The records below must be reproduced exactly. Strip out the pictures.

(Beginning of THE RECORDS)

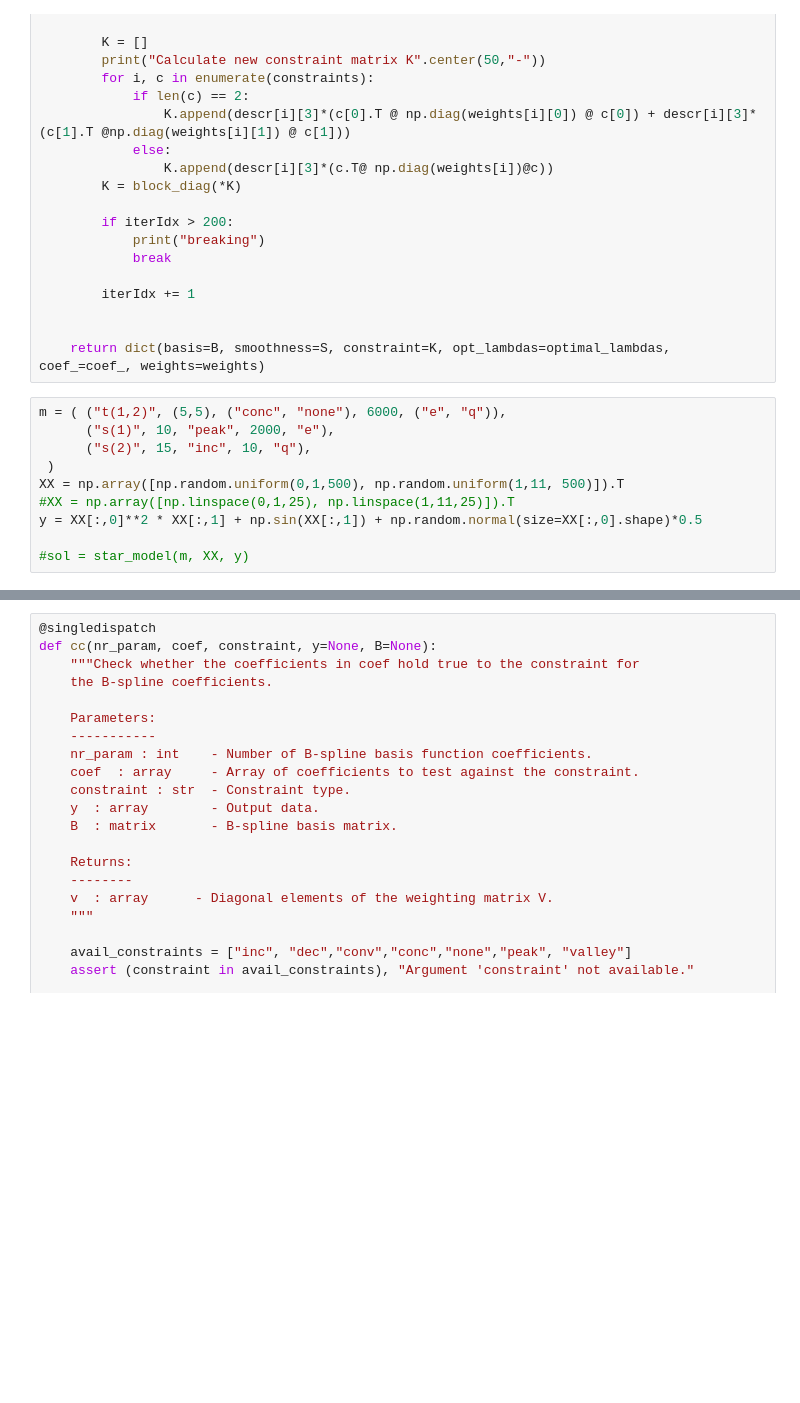
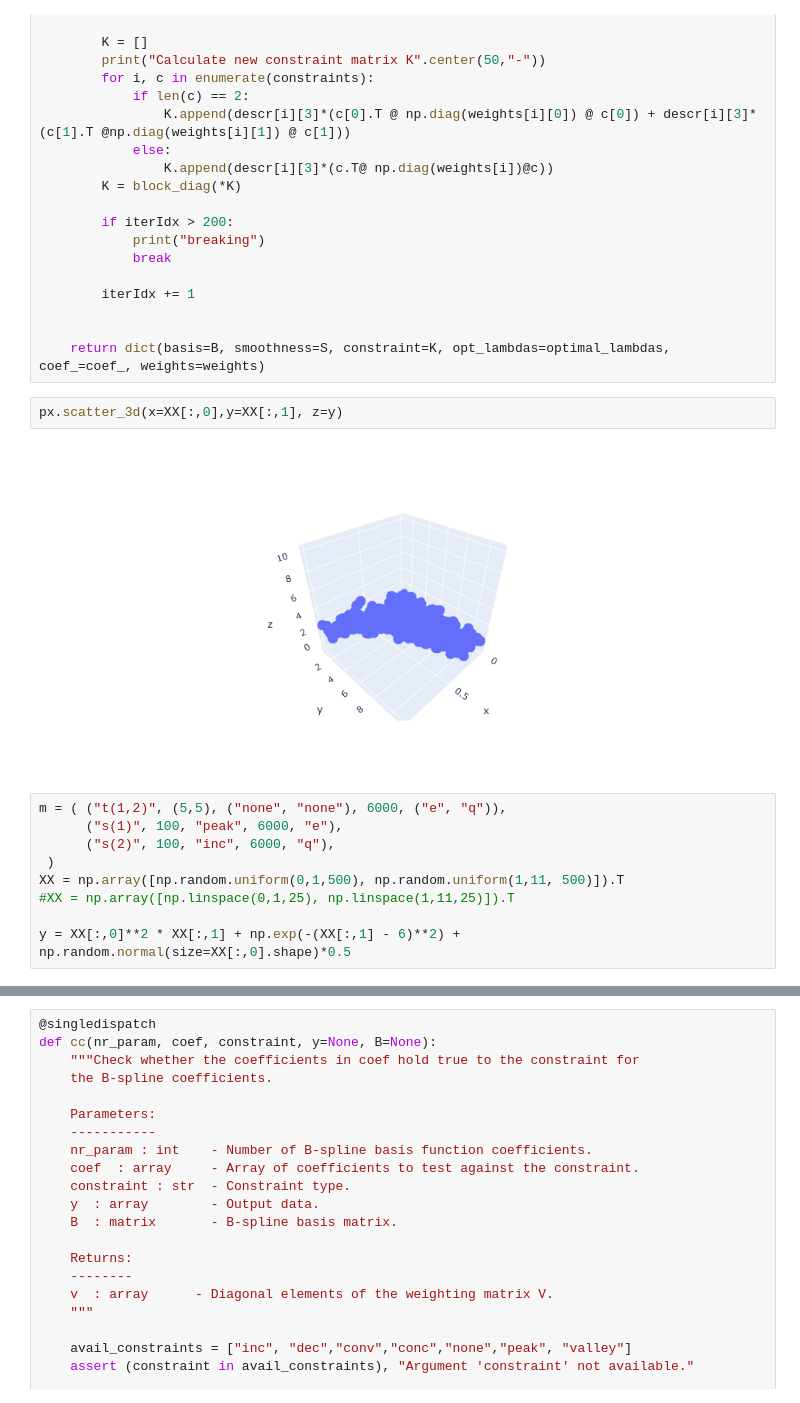
Before and after one commit to j-cap/Master-Thesis, a Jupyter notebook: Code/SplinesInPython/code-rewriting.ipynb, the cells around one changed output, grey strips where cells are left out. Drawn from its saved outputs; the diff is of its cells as text; blank space fills up the shorter version.

```diff
--- a/Code/SplinesInPython/code-rewriting.ipynb
+++ b/Code/SplinesInPython/code-rewriting.ipynb
@@ -1258,13 +1315,16 @@ def star_model(descr, X, y):
 
 
     return dict(basis=B, smoothness=S, constraint=K, opt_lambdas=optimal_lambdas, coef_=coef_, weights=weights)
+# %%
+px.scatter_3d(x=XX[:,0],y=XX[:,1], z=y)
+# %% [output]
+[figure, added]
 # %%
-m = ( ("t(1,2)", (5,5), ("conc", "none"), 6000, ("e", "q")),
-      ("s(1)", 10, "peak", 2000, "e"),
-      ("s(2)", 15, "inc", 10, "q"),
+m = ( ("t(1,2)", (5,5), ("none", "none"), 6000, ("e", "q")),
+      ("s(1)", 100, "peak", 6000, "e"),
+      ("s(2)", 100, "inc", 6000, "q"),
  )
 XX = np.array([np.random.uniform(0,1,500), np.random.uniform(1,11, 500)]).T
 #XX = np.array([np.linspace(0,1,25), np.linspace(1,11,25)]).T
-y = XX[:,0]**2 * XX[:,1] + np.sin(XX[:,1]) + np.random.normal(size=XX[:,0].shape)*0.5
 
-#sol = star_model(m, XX, y)
+y = XX[:,0]**2 * XX[:,1] + np.exp(-(XX[:,1] - 6)**2) + np.random.normal(size=XX[:,0].shape)*0.5
```
Also changed, not shown: parts of 17 cells of this notebook, 7 other files.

(End of THE RECORDS)

TASK ANSWER
Before and after one commit to j-cap/Master-Thesis, a Jupyter notebook: Code/SplinesInPython/code-rewriting.ipynb, the cells around one changed output, grey strips where cells are left out. Drawn from its saved outputs; the diff is of its cells as text; blank space fills up the shorter version.

```diff
--- a/Code/SplinesInPython/code-rewriting.ipynb
+++ b/Code/SplinesInPython/code-rewriting.ipynb
@@ -1258,13 +1315,16 @@ def star_model(descr, X, y):
 
 
     return dict(basis=B, smoothness=S, constraint=K, opt_lambdas=optimal_lambdas, coef_=coef_, weights=weights)
+# %%
+px.scatter_3d(x=XX[:,0],y=XX[:,1], z=y)
+# %% [output]
+[figure, added]
 # %%
-m = ( ("t(1,2)", (5,5), ("conc", "none"), 6000, ("e", "q")),
-      ("s(1)", 10, "peak", 2000, "e"),
-      ("s(2)", 15, "inc", 10, "q"),
+m = ( ("t(1,2)", (5,5), ("none", "none"), 6000, ("e", "q")),
+      ("s(1)", 100, "peak", 6000, "e"),
+      ("s(2)", 100, "inc", 6000, "q"),
  )
 XX = np.array([np.random.uniform(0,1,500), np.random.uniform(1,11, 500)]).T
 #XX = np.array([np.linspace(0,1,25), np.linspace(1,11,25)]).T
-y = XX[:,0]**2 * XX[:,1] + np.sin(XX[:,1]) + np.random.normal(size=XX[:,0].shape)*0.5
 
-#sol = star_model(m, XX, y)
+y = XX[:,0]**2 * XX[:,1] + np.exp(-(XX[:,1] - 6)**2) + np.random.normal(size=XX[:,0].shape)*0.5
```
Also changed, not shown: parts of 17 cells of this notebook, 7 other files.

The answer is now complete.